Work to be completed:
No pictures belong in the copy. Restate the rest of the data exactly.
━━━━━ Material for the task
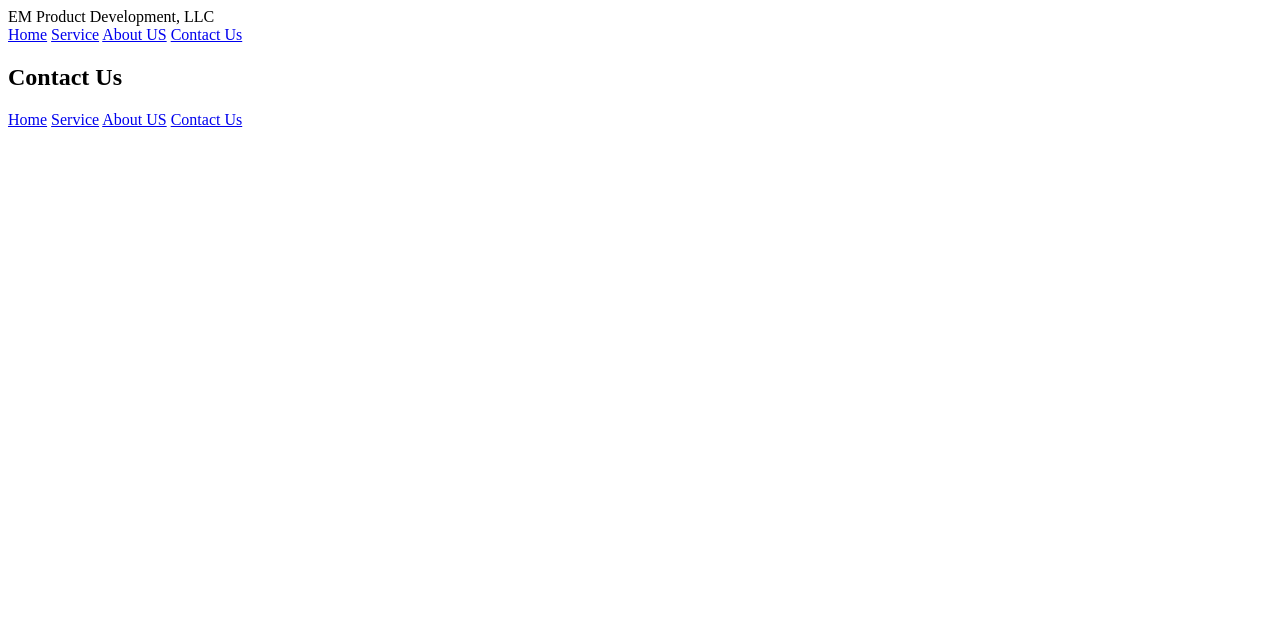
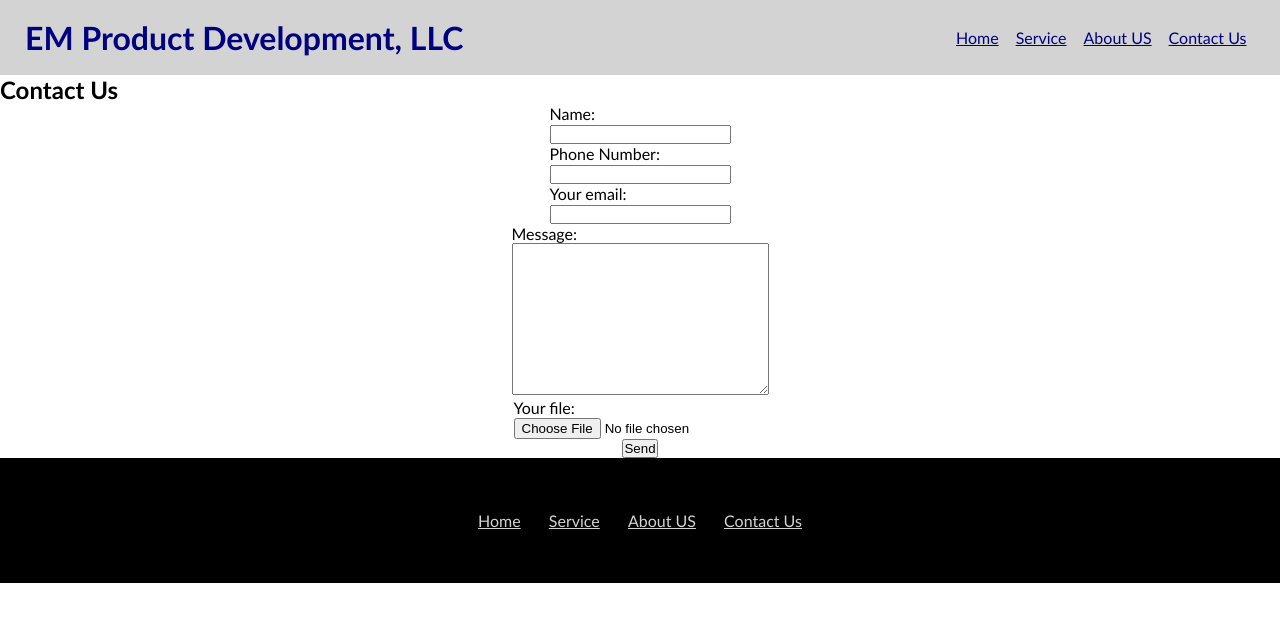
Before and after one commit to Eminer78/EM-PROD-DEVELOPMENT-LLC, a plain HTML site: page contactus.html in a window 1280 px wide. Drawn offline with Linux system fonts and the light colour scheme.

Commit message:
added contact us form info and updated css for contactus.html

```diff
--- a/CSS/style.css
+++ b/CSS/style.css
@@ -59,6 +59,7 @@ grid-gap: 10px;
 .ideation-heading{
     grid-area: heading;
     text-align: center;
+    padding-top: 10px;
     padding-bottom: 25px;
 
 }
@@ -81,7 +82,7 @@ grid-gap: 10px;
     padding: 25px;
 }
 .ideation-text-block-p{
-    padding: 10px;
+    padding-top: 10px;
 }
 .ideation-text-block-list{
     text-align: left;
@@ -110,3 +111,11 @@ grid-gap: 10px;
     color: lightgrey
 
 }
+
+.contactus-form{
+    display: flex;
+    flex-direction: column;
+    align-items: center;
+    justify-content: center;
+
+}
--- a/contactus.html
+++ b/contactus.html
@@ -5,6 +5,7 @@
     <meta http-equiv="X-UA-Compatible" content="IE=edge">
     <meta name="viewport" content="width=device-width, initial-scale=1.0">
     <title>Contact Us</title>
+    <link rel="stylesheet" href="./CSS/style.css">
 </head>
 <body>
     <header class="header">EM Product Development, LLC
@@ -16,9 +17,39 @@
             <a href="./contactus.html" class="header-nav-link">Contact Us</a>
         </nav>
     </header>
-<main>
+<main class="contact-us-main">
 <h2>Contact Us</h2>
 
+<!-- modify this form HTML and place wherever you want your form -->
+<form
+  action="https://formspree.io/f/mpzkzkve"
+  class = "contactus-form"
+  method="POST"
+  enctype="multipart/form-data"
+>
+<label>
+    Name:<br/>
+    <input type="text" name="name">
+</label>
+<label>
+    Phone Number:<br/>
+    <input type="phone" name="phone">
+</label>
+<label>
+    Your email:<br/>
+    <input type="email" name="_replyto">
+</label>
+<label>
+    Message:<br/>
+    <textarea name="message" id="" cols="30" rows="10"></textarea>
+</label>
+<label>
+    Your file:<br/>
+    <input type="file" name="upload">
+  </label>
+  <button type="submit">Send</button>
+</form>
+</section>
 </main>
     <footer class="footer">
         <nav class="footer-navigation">
```
Also changed, not shown: index.html (+3 -3 lines).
━━━━━━━━━━
Answer box:
Before and after one commit to Eminer78/EM-PROD-DEVELOPMENT-LLC, a plain HTML site: page contactus.html in a window 1280 px wide. Drawn offline with Linux system fonts and the light colour scheme.

Commit message:
added contact us form info and updated css for contactus.html

```diff
--- a/CSS/style.css
+++ b/CSS/style.css
@@ -59,6 +59,7 @@ grid-gap: 10px;
 .ideation-heading{
     grid-area: heading;
     text-align: center;
+    padding-top: 10px;
     padding-bottom: 25px;
 
 }
@@ -81,7 +82,7 @@ grid-gap: 10px;
     padding: 25px;
 }
 .ideation-text-block-p{
-    padding: 10px;
+    padding-top: 10px;
 }
 .ideation-text-block-list{
     text-align: left;
@@ -110,3 +111,11 @@ grid-gap: 10px;
     color: lightgrey
 
 }
+
+.contactus-form{
+    display: flex;
+    flex-direction: column;
+    align-items: center;
+    justify-content: center;
+
+}
--- a/contactus.html
+++ b/contactus.html
@@ -5,6 +5,7 @@
     <meta http-equiv="X-UA-Compatible" content="IE=edge">
     <meta name="viewport" content="width=device-width, initial-scale=1.0">
     <title>Contact Us</title>
+    <link rel="stylesheet" href="./CSS/style.css">
 </head>
 <body>
     <header class="header">EM Product Development, LLC
@@ -16,9 +17,39 @@
             <a href="./contactus.html" class="header-nav-link">Contact Us</a>
         </nav>
     </header>
-<main>
+<main class="contact-us-main">
 <h2>Contact Us</h2>
 
+<!-- modify this form HTML and place wherever you want your form -->
+<form
+  action="https://formspree.io/f/mpzkzkve"
+  class = "contactus-form"
+  method="POST"
+  enctype="multipart/form-data"
+>
+<label>
+    Name:<br/>
+    <input type="text" name="name">
+</label>
+<label>
+    Phone Number:<br/>
+    <input type="phone" name="phone">
+</label>
+<label>
+    Your email:<br/>
+    <input type="email" name="_replyto">
+</label>
+<label>
+    Message:<br/>
+    <textarea name="message" id="" cols="30" rows="10"></textarea>
+</label>
+<label>
+    Your file:<br/>
+    <input type="file" name="upload">
+  </label>
+  <button type="submit">Send</button>
+</form>
+</section>
 </main>
     <footer class="footer">
         <nav class="footer-navigation">
```
Also changed, not shown: index.html (+3 -3 lines).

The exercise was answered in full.